** Opening AVAILABLE RECORDS block **

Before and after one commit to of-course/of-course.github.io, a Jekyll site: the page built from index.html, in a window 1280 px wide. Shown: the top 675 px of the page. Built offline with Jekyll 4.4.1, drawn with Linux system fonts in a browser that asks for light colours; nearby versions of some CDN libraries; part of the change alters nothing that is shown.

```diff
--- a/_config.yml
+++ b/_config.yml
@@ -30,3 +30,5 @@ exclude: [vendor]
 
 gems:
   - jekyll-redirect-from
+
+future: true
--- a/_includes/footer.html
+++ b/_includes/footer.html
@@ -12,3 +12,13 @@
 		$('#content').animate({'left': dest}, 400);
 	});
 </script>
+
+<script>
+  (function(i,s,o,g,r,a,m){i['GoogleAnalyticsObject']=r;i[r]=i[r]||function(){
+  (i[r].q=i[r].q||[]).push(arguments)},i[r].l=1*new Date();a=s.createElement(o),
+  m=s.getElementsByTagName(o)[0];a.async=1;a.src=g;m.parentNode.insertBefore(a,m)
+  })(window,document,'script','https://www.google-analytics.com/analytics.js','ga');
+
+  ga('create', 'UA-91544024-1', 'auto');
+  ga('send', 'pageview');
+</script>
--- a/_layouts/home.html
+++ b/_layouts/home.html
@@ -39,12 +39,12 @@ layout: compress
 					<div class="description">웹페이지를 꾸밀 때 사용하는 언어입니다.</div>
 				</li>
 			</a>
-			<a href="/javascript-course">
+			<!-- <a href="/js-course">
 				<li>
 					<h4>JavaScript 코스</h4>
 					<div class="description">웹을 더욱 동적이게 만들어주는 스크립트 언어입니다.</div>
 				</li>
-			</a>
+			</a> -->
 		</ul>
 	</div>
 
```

** Closing AVAILABLE RECORDS block **
** Opening AVAILABLE RECORDS block **

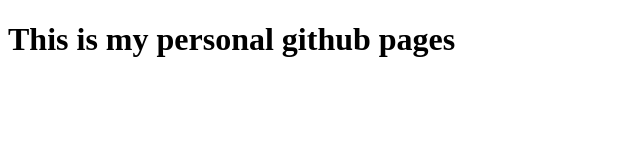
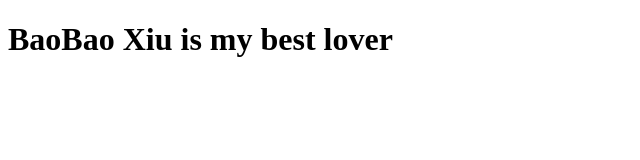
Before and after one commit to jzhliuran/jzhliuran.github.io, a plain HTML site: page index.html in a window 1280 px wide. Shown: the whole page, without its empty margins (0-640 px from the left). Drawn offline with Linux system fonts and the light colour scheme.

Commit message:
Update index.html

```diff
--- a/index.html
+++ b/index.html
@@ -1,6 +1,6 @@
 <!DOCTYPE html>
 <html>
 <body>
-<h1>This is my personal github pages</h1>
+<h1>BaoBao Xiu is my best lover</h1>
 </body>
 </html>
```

** Closing AVAILABLE RECORDS block **

* _TASK ITEM_:
The answer should consist of all lines from the records above that hold the word "index".

* _ANSWER TO THIS PROBLEM_:
Before and after one commit to of-course/of-course.github.io, a Jekyll site: the page built from index.html, in a window 1280 px wide. Shown: the top 675 px of the page. Built offline with Jekyll 4.4.1, drawn with Linux system fonts in a browser that asks for light colours; nearby versions of some CDN libraries; part of the change alters nothing that is shown.
Before and after one commit to jzhliuran/jzhliuran.github.io, a plain HTML site: page index.html in a window 1280 px wide. Shown: the whole page, without its empty margins (0-640 px from the left). Drawn offline with Linux system fonts and the light colour scheme.
Update index.html
--- a/index.html
+++ b/index.html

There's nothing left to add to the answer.